Washington, 27 February 1997 (RFE/RL) - International financial sources say the prospect for a real union between Russia and Belarus has been "dead" ever since Moscow realized it would cost Russia "a fortune" to subsidize the bankrupt Belarus economy.
Pointing to the thousands of millions of dollars the reunification of Germany is costing the former West Germany, the sources say that in a union where one country is far behind the other, the one that is way ahead implicitly subsidizes the other.
The cost to Russia in this case, they say, would be "very large amounts" unimaginable to anyone in Moscow.
"I can't see Russia putting out these huge sums of money unless Belarus really reforms," said one source.
The sources, closely familiar with the situation in Belarus, spoke to our economics correspondent on the condition of not being identified.
The sad state of the Belarus economy was underscored last week when a team of officials and experts from the International Monetary Fund (IMF) completed a ten-day review of the situation. The team left a report with Prime Minister Sergei Ling which said in effect that the country is on the threshold of a massive financial crisis.
The IMF refuses to even confirm the report, but Belarus newspapers published a portion of a cover letter which said the fund could only help if the country took immediate and decisive concrete steps to implement reforms. Financial sources say that the IMF team saw no real willingness to change, however.
On the surface, said one source, some officials in Belarus told the IMF team they are "ready to do the right thing," and one or two actions have been done properly in recent months. But the source asked rhetorically: "If you find one tree in the desert, does that mean you've found an oasis? That's a difficult judgement."
What the IMF wants to see, say the sources, is "concrete and substantial action in the right direction." It is no longer a question of just exchange rates or inflation or even budgets, say the sources, but a much more fundamental willingness to begin market-based reforms.
The country is in "very serious financial difficulties," say the sources, with external reserves now basically drained and arrears building rapidly. They say Belarus followed "unfortunate" policies in 1996, with excessive state intervention in every aspect of its economy. Financial experts describe Belarus as "one of the most regulated economies" in all of the former Soviet Union.

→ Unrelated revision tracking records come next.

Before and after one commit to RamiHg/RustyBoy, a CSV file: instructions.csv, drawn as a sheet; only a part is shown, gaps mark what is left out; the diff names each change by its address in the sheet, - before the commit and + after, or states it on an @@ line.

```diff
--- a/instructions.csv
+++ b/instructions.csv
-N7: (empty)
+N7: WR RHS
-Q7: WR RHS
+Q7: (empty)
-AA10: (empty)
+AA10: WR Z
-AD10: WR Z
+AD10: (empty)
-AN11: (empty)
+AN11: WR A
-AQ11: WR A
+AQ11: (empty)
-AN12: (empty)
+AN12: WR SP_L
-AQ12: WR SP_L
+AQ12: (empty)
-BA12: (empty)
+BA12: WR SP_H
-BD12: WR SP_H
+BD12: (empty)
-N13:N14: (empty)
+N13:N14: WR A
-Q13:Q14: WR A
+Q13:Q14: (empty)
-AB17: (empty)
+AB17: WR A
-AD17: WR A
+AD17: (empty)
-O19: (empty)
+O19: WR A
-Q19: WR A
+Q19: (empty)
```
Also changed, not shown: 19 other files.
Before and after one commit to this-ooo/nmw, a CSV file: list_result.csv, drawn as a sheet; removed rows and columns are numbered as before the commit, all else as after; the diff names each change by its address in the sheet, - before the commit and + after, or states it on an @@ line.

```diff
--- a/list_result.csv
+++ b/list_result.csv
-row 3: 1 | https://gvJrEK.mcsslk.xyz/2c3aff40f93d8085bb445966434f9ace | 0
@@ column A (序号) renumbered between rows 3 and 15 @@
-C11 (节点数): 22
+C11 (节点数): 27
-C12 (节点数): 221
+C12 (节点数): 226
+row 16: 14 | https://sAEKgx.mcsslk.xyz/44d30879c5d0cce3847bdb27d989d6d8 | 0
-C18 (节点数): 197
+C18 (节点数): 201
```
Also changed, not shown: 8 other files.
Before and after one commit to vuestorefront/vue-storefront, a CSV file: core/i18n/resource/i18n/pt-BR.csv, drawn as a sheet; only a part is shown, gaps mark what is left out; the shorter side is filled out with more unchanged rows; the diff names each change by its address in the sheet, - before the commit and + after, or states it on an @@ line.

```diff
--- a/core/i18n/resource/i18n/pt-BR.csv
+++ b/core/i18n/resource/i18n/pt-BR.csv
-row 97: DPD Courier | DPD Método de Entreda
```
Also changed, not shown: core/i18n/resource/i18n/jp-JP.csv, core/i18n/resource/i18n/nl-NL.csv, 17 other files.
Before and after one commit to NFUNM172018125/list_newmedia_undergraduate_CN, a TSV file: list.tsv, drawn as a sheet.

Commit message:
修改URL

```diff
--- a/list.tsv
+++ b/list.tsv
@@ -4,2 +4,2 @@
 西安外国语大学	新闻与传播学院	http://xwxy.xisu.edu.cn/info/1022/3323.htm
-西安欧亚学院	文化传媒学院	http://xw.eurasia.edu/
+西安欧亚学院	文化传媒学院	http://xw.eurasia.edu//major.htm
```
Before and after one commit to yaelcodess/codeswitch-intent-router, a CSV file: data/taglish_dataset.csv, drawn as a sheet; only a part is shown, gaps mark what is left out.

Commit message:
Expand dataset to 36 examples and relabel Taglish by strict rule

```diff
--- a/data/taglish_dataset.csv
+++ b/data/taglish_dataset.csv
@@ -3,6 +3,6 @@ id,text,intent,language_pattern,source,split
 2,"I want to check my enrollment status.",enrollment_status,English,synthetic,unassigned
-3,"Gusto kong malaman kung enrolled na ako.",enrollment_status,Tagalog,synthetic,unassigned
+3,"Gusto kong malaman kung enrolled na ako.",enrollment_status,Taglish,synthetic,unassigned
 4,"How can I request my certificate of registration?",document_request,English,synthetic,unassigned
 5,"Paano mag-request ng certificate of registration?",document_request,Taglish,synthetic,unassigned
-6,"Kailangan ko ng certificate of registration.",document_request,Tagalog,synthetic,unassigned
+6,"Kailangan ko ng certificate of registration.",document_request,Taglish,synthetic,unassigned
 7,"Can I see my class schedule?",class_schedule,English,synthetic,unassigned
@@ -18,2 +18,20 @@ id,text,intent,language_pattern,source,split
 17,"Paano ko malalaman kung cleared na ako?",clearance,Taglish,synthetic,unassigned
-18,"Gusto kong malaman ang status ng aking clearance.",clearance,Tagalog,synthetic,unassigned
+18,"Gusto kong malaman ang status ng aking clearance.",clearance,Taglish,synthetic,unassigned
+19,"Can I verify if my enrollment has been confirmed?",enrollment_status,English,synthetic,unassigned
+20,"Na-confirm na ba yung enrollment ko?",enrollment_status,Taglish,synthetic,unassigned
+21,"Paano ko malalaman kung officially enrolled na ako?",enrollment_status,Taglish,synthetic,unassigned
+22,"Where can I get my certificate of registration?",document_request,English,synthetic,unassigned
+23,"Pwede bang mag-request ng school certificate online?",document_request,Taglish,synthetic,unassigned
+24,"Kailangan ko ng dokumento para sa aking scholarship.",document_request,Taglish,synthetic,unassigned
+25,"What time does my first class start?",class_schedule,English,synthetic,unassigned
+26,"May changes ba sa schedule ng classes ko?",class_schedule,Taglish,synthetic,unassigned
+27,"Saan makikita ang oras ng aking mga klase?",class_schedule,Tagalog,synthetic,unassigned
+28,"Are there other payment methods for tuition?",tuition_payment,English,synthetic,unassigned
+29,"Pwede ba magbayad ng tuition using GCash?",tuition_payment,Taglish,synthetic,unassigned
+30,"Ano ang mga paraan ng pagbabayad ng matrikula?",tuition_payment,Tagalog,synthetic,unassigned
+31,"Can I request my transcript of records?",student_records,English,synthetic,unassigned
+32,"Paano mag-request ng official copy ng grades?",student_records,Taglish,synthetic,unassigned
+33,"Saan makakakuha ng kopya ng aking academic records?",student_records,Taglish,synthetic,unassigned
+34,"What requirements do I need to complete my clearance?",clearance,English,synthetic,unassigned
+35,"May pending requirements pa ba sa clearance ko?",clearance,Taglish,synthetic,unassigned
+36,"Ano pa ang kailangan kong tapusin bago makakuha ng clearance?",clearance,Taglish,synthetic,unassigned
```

The IMF opened a stand-by loan of around $275 million for Belarus back in the autumn of 1995, but only disbursed one tranche before shutting the program down as the country moved sharply back from transition. The loan expired virtually unused last September as IMF officials said Belarus had not only stopped reforming, but was moving back towards a command economy.
International financial sources say the IMF team in Minsk last week found that the country's situation is so bad it has actually been forced to do a few things right.
"Since December, things have NOT gone backwards, and maybe that by itself is a good sign," said one source. "At least the policies they are now pursuing are not worse than they were three or four months ago."
But the sources say the financial situation itself has only gotten worse in the last six months and the few proper actions were forced on authorities by the sheer practicality of survival.
"One right decision does not make a change in policies," observed one source.
The IMF has told Belarus that it is ready to help, but only when Minsk demonstrates a "clear willingness" to act, not just make promises, to begin market reforms.
"They need to open up, deregulate the economy," said one source. "They've got to deregulate everything -- the criteria for opening up businesses, for operating businesses, the criteria for trade, for running banks, everything. People need to be able to do these things without running into all kinds of ad hoc and arbitrary obstructions from above."
The country also needs to begin real privatization, not the phony program that was suspended over a year and a half ago, say the sources. That was "corporatization," which means merely changing the shell of company ownership, but leaving it basically untouched. "They need to really privatize," they say.
A basic problem in Belarus, say the sources, is that President Alyaksandr Lukashenka and his regime have been telling the people that market reforms have failed everywhere else in the former Soviet Union and across all of East and Central Europe. The sources call it "quite an extraordinary air of total unreality" found among government leaders who genuinely believe the reforms are failing everywhere else.
One source compared the situation to an old joke about the one soldier in a platoon who thought everyone else was out of step. "That's what you're battling against," observed one source. In addition, the source adds, Lukashenka believes that the near unanimous advice from the IMF, the World Bank, the European Bank for Reconstruction and Development and even the Russians is politically inspired to "get" him because he's so independent. IMF sources call the idea "hogwash" but say Lukashenka continues to level the accusation repeatedly to visiting officials.
Financial sources say the saddest thing is that Belarus has good prospects if it would only turn itself around. "There is absolutely no reason it cannot do reasonably well," says one source. Its only major drawback is a lack of energy, but other than that, its location, its skilled work force, the education of the population, and its inheritance of some of the better industries of the former Soviet union means there is no fundamental reason this country of 10 million people should not do well.
But for now, they say, the situation only gets worse. And the longer it goes, the harder will be the eventual recovery, the sources say.